JavaScript features

I reviewed what was changed in the latest versions of JavaScript and other aspects which were there already, including objects like Reflect or Symbol. Getting access to these objects would allow to invoke things like Reflect.setPrototypeOf, or overwrite the RegExp.replace function (which unlike others, requires access to Symbol.replace in order to do so), but I found no way to get references to any of these static objects from the context of AngularJS interpolated expressions.

Other things I considered were related to getting access to primitive types using syntaxes which are supported in JavaScript (for instance, 123n is a BigInt and /abc/ is a RegExp), but these weren't accepted by the AngularJS lexer either, so it wasn't possible to leverage any of them.

I also reviewed all operators supported by JavaScript, to see if there was a way to get something useful from any of them. One of the most interesting ones was probably the spread operator, which allows to perform a shallow copy of an object with the following syntax:

copied = { ...original }

Maybe this could be used to get references to restricted objects or functions without being caught by the checks performed by AngularJS. However, the syntax itself wasn't supported by the lexer, so that wasn't an option.
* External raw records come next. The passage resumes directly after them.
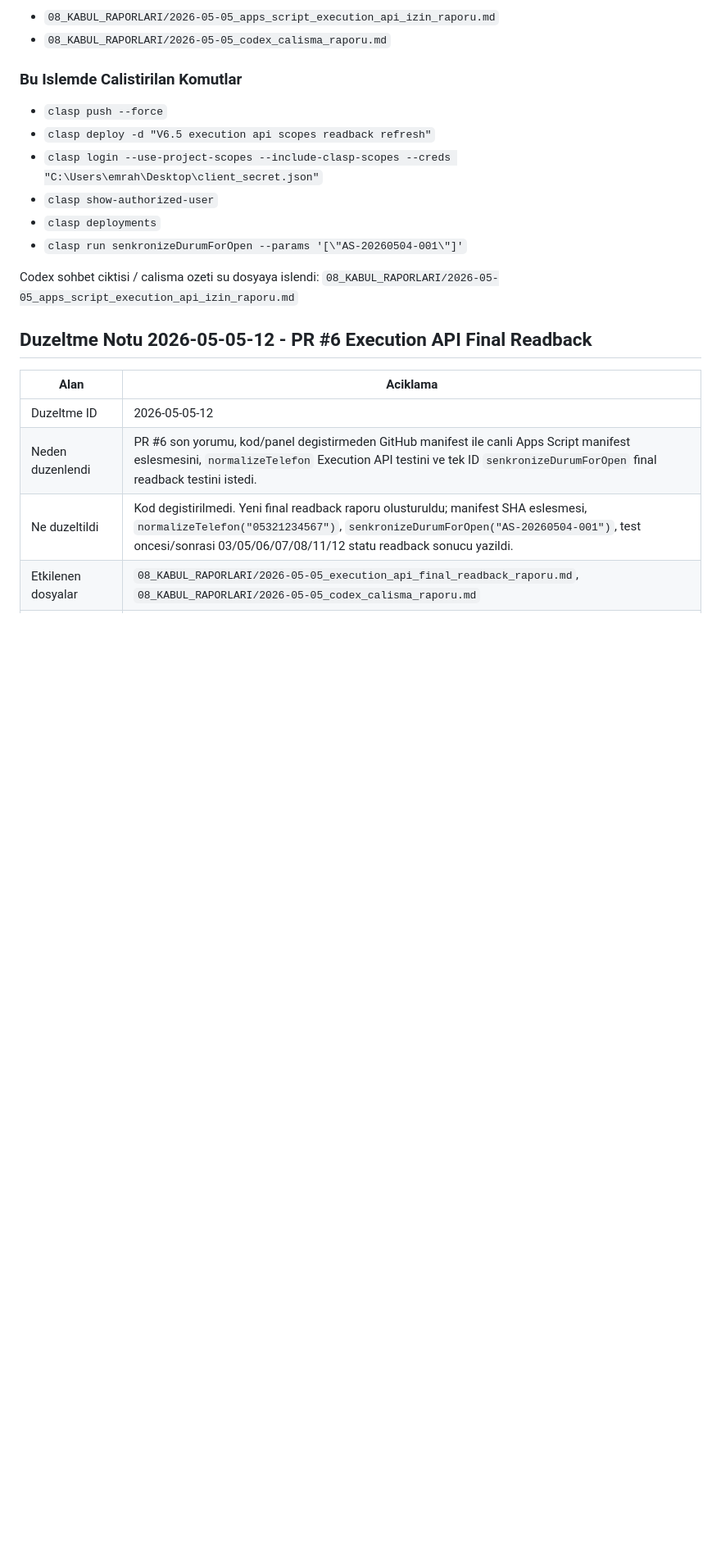
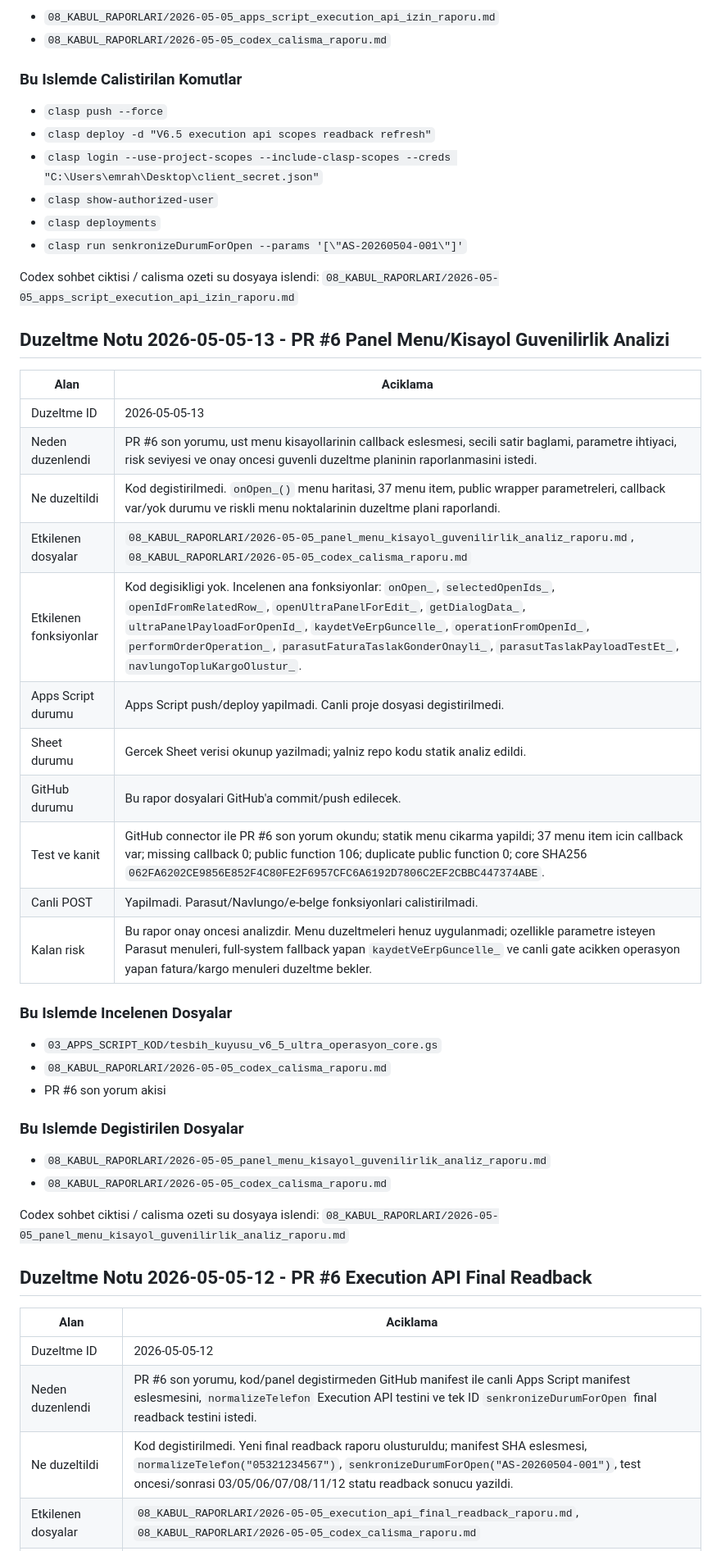
Before and after one commit to emrahcetin3553-a11y/tesbih-kuyusu-ultra-operasyon-paneli, a Markdown page: 08_KABUL_RAPORLARI/2026-05-05_codex_calisma_raporu.md, the part around the change. Shown at 82% size. GitHub-like rendering; blank space fills up the shorter version.

Commit message:
add panel menu shortcut reliability analysis

```diff
--- a/08_KABUL_RAPORLARI/2026-05-05_codex_calisma_raporu.md
+++ b/08_KABUL_RAPORLARI/2026-05-05_codex_calisma_raporu.md
@@ -424,6 +424,35 @@ Codex sohbet ciktisi / calisma ozeti su dosyaya islendi: `08_KABUL_RAPORLARI/202
 
 Codex sohbet ciktisi / calisma ozeti su dosyaya islendi: `08_KABUL_RAPORLARI/2026-05-05_apps_script_execution_api_izin_raporu.md`
 
+## Duzeltme Notu 2026-05-05-13 - PR #6 Panel Menu/Kisayol Guvenilirlik Analizi
+
+| Alan | Aciklama |
+| --- | --- |
+| Duzeltme ID | 2026-05-05-13 |
+| Neden duzenlendi | PR #6 son yorumu, ust menu kisayollarinin callback eslesmesi, secili satir baglami, parametre ihtiyaci, risk seviyesi ve onay oncesi guvenli duzeltme planinin raporlanmasini istedi. |
+| Ne duzeltildi | Kod degistirilmedi. `onOpen_()` menu haritasi, 37 menu item, public wrapper parametreleri, callback var/yok durumu ve riskli menu noktalarinin duzeltme plani raporlandi. |
+| Etkilenen dosyalar | `08_KABUL_RAPORLARI/2026-05-05_panel_menu_kisayol_guvenilirlik_analiz_raporu.md`, `08_KABUL_RAPORLARI/2026-05-05_codex_calisma_raporu.md` |
+| Etkilenen fonksiyonlar | Kod degisikligi yok. Incelenen ana fonksiyonlar: `onOpen_`, `selectedOpenIds_`, `openIdFromRelatedRow_`, `openUltraPanelForEdit_`, `getDialogData_`, `ultraPanelPayloadForOpenId_`, `kaydetVeErpGuncelle_`, `operationFromOpenId_`, `performOrderOperation_`, `parasutFaturaTaslakGonderOnayli_`, `parasutTaslakPayloadTestEt_`, `navlungoTopluKargoOlustur_`. |
+| Apps Script durumu | Apps Script push/deploy yapilmadi. Canli proje dosyasi degistirilmedi. |
+| Sheet durumu | Gercek Sheet verisi okunup yazilmadi; yalniz repo kodu statik analiz edildi. |
+| GitHub durumu | Bu rapor dosyalari GitHub'a commit/push edilecek. |
+| Test ve kanit | GitHub connector ile PR #6 son yorum okundu; statik menu cikarma yapildi; 37 menu item icin callback var; missing callback 0; public function 106; duplicate public function 0; core SHA256 `062FA6202CE9856E852F4C80FE2F6957CFC6A6192D7806C2EF2CBBC447374ABE`. |
+| Canli POST | Yapilmadi. Parasut/Navlungo/e-belge fonksiyonlari calistirilmadi. |
+| Kalan risk | Bu rapor onay oncesi analizdir. Menu duzeltmeleri henuz uygulanmadi; ozellikle parametre isteyen Parasut menuleri, full-system fallback yapan `kaydetVeErpGuncelle_` ve canli gate acikken operasyon yapan fatura/kargo menuleri duzeltme bekler. |
+
+### Bu Islemde Incelenen Dosyalar
+
+- `03_APPS_SCRIPT_KOD/tesbih_kuyusu_v6_5_ultra_operasyon_core.gs`
+- `08_KABUL_RAPORLARI/2026-05-05_codex_calisma_raporu.md`
+- PR #6 son yorum akisi
+
+### Bu Islemde Degistirilen Dosyalar
+
+- `08_KABUL_RAPORLARI/2026-05-05_panel_menu_kisayol_guvenilirlik_analiz_raporu.md`
+- `08_KABUL_RAPORLARI/2026-05-05_codex_calisma_raporu.md`
+
+Codex sohbet ciktisi / calisma ozeti su dosyaya islendi: `08_KABUL_RAPORLARI/2026-05-05_panel_menu_kisayol_guvenilirlik_analiz_raporu.md`
+
 ## Duzeltme Notu 2026-05-05-12 - PR #6 Execution API Final Readback
 
 | Alan | Aciklama |
```
Also changed, not shown: 08_KABUL_RAPORLARI/2026-05-05_panel_menu_kisayol_guvenilirlik_analiz_raporu.md (added, +191 -0 lines).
Similarly, the rest parameters and destructuring assignments weren't supported either, since they also use the ellipsis (...) syntax.

Conclusion

This blog series describes the process I undertook to prepare a simple application, test and adapt known sandbox bypasses with previous versions of AngularJS, and develop a slightly improved payload to allow an empty scope. This was submitted to PortSwigger's XSS cheat sheet where it was quickly accepted and merged.

We describe how it's possible to invoke restricted or disallowed functions like call, apply or bind using indirect calls like the ones offered by Array.map or Array.filter. We also demonstrate the impact of having access to a regular expression object (RegExp) in our scope. This allows us to bypass certain checks and alter the normal behaviour of AngularJS by replacing built-in functions, which can lead to infinite loops which increases CPU and RAM usage or potential sandbox bypasses, among other challenges.

Other approaches which led to nothing useful were also discussed to give additional context on the thought processes behind the research and provide ideas on further research on this or similar topics.

Even though the sandbox was completely removed in the most recent versions of AngularJS, it's still relatively common to find applications using target versions (1.5.9-1.5.11) which still featured a sandbox. I hope you enjoyed reading this blog series and found it useful.

About the Author

Daniel Kachakil, Principal Security Engineer, leads the Anvil Secure application and cloud security groups. He works with the COO to grow Anvil Secure's client base and with the CTO to oversee and direct security research. He is a speaker and published author on topics including the Android vulnerabilities he discovered, cryptography, web hacking, and SQL injection. He is also an ethical hacking instructor. He holds a Master's Degree in Information Systems Management from Polytechnic University of Valencia in addition to a five-year degree in Computer Science Engineering with a concentration in Hardware Engineering.